In 2017, viewership on all four broadcast networks (ABC, CBS, NBC, FOX) fell by 11% among those 18 to 49 years of age; the most coveted demographic to advertisers.

Cable networks, which have been on the receiving end of advertising dollar flight from the networks for years, had its first down year in a decade.

Live sporting events, which were the last line of defense for the networks are also losing viewers. Ratings for American Football, the most-watched live programming, has fallen two years in a row.

Pharmaceutical companies, film studios, and automakers have all slowed advertising. Spending by these three most valuable advertising sectors dropped by double digits.

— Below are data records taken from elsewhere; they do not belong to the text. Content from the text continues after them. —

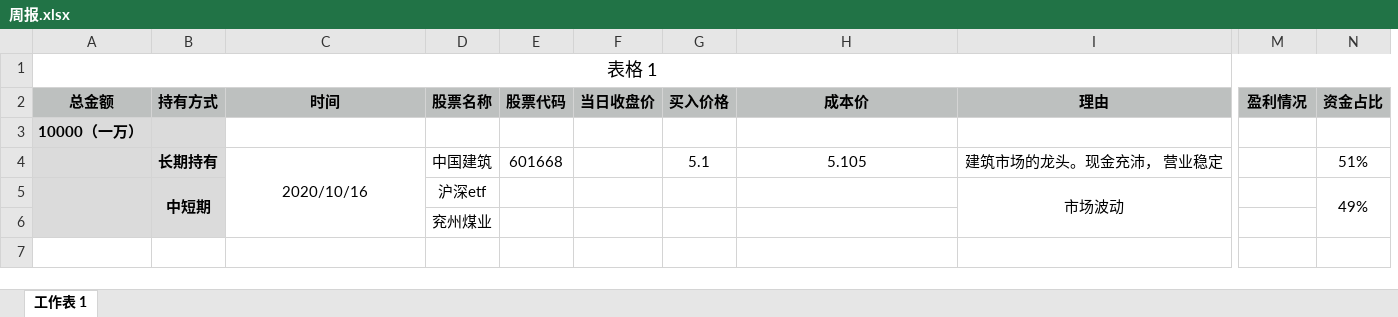
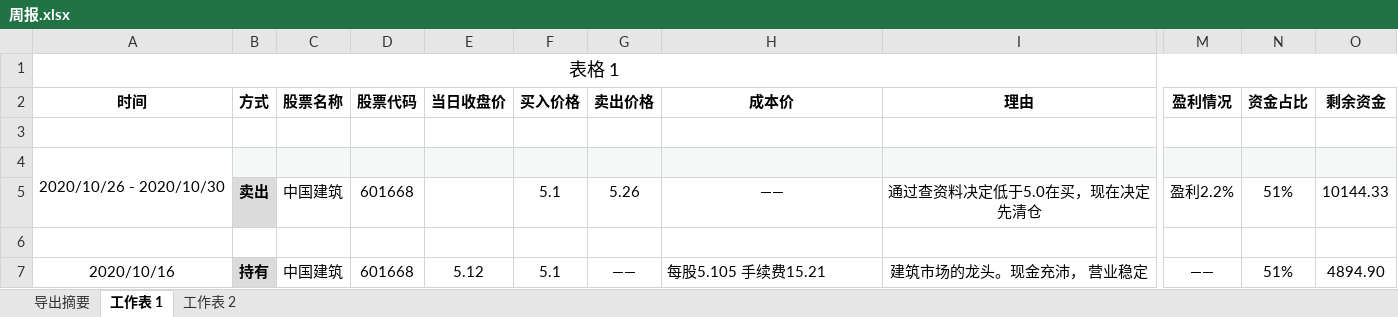
Before and after one commit to Guochao4028/Stock-Notes, an Excel workbook: 周报.xlsx, sheet 工作表 1, drawn as a sheet; only a part is shown, gaps mark what is left out; values as stored, in another font and other column widths than the file's, no borders; removed rows and columns are numbered as before the commit, all else as after; rows hold the shown columns only; the diff covers the shown part only; the diff names each change by its address in the sheet, - before the commit and + after, or states it on an @@ line.

Commit message:
2020-10-26 14:21:32

```diff
--- a/周报.xlsx (sheet 工作表 1)
+++ b/周报.xlsx (sheet 工作表 1)
+sheet tab: 导出摘要
+sheet tab: 工作表 2
-column A (总金额), row 1: 表格 1; row 3: 10000（一万）
-column B (持有方式), row 4: 长期持有
+column B (方式), row 7: 持有
+column G (卖出价格), row 7: ——
+column O (剩余资金), row 7: 4894.90
-A1 (时间): (empty)
+A1 (时间): 表格 1
+A1:O1 merged
-A2 fill: #BDC0BF
+A2 fill: none
-C2:F2 fill: #BDC0BF
+C2:F2 fill: none
-H2:N2 fill: #BDC0BF
+H2:N2 fill: none
+row 4: 2020/10/26 - 2020/10/30
+row 5:  | 卖出 | 中国建筑 | 601668 |  | 5.1 | 5.26 | —— | 通过查资料决定低于5.0在买，现在决定先清仓 | 盈利2.2% | 51% | 10144.33
+row 6: (empty)
-C4:C6 merged
-E7 (当日收盘价): (empty)
+E7 (当日收盘价): 5.12
-H7 (成本价): 5.105
+H7 (成本价): 每股5.105 手续费15.21
-H7 alignment: center
+H7 alignment: left
-M7 (盈利情况): (empty)
+M7 (盈利情况): ——
-row 5:  | 中短期 |  | 沪深etf |  |  |  |  | 市场波动 |  | 49%
-row 6:  |  |  | 兖州煤业
```
Also changed, not shown: cell formats elsewhere in this sheet.
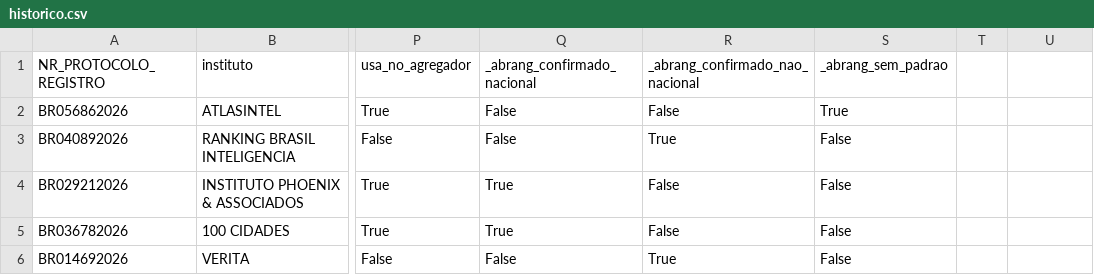
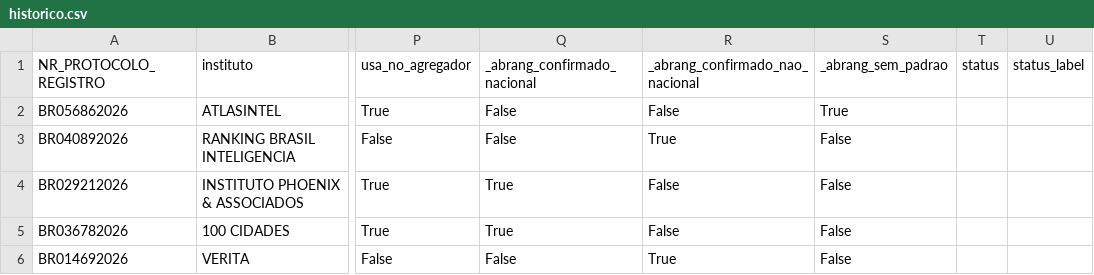
Before and after one commit to anac82/monitor-tse, a CSV file: data/historico.csv, drawn as a sheet; only a part is shown, gaps mark what is left out; the diff names each change by its address in the sheet, - before the commit and + after, or states it on an @@ line.

```diff
--- a/data/historico.csv
+++ b/data/historico.csv
-T1: (empty)
+T1: status
-U1: (empty)
+U1: status_label
```
Also changed, not shown: 4 other files.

After more than a decade of online video growth, CBS, Disney, Fox, and others are finally developing new online video services. Some of these services will be dependent upon subscribers, while others will offer advertising models.

Hulu now generates more than $1 billion in advertising each year.

Hulu is owned by four of the six major studios after Time Warner purchased a 10% stake in August 2016 for $583 million. Disney, Fox, and Comcast (Universal) each own 30%. However, Disney might sell its share, either by force from the government or by choice, if the company acquires Fox Studios.

Targeting and Trolls

Networks are far behind technology companies in offering advertisers with data and targeting tools.

“Facebook and Google are cleaning our clocks because they have targeting,’’ said head of Fox’s TV networks group. “I don’t think the advertising product is as good,’’ adding that TV will take a bigger slice of ad sales as it implements better targeting.

Media companies have used Facebook’s admission of poor audience accounting, and the proliferation of inappropriate content on both Facebook and YouTube to persuade advertisers to slow spending online. There has been some lip service paid to this concern, but no significant advertising dollars have left these platforms.

All this flux creates an enormous opportunity for content creators to directly target and build audiences without the need of media companies.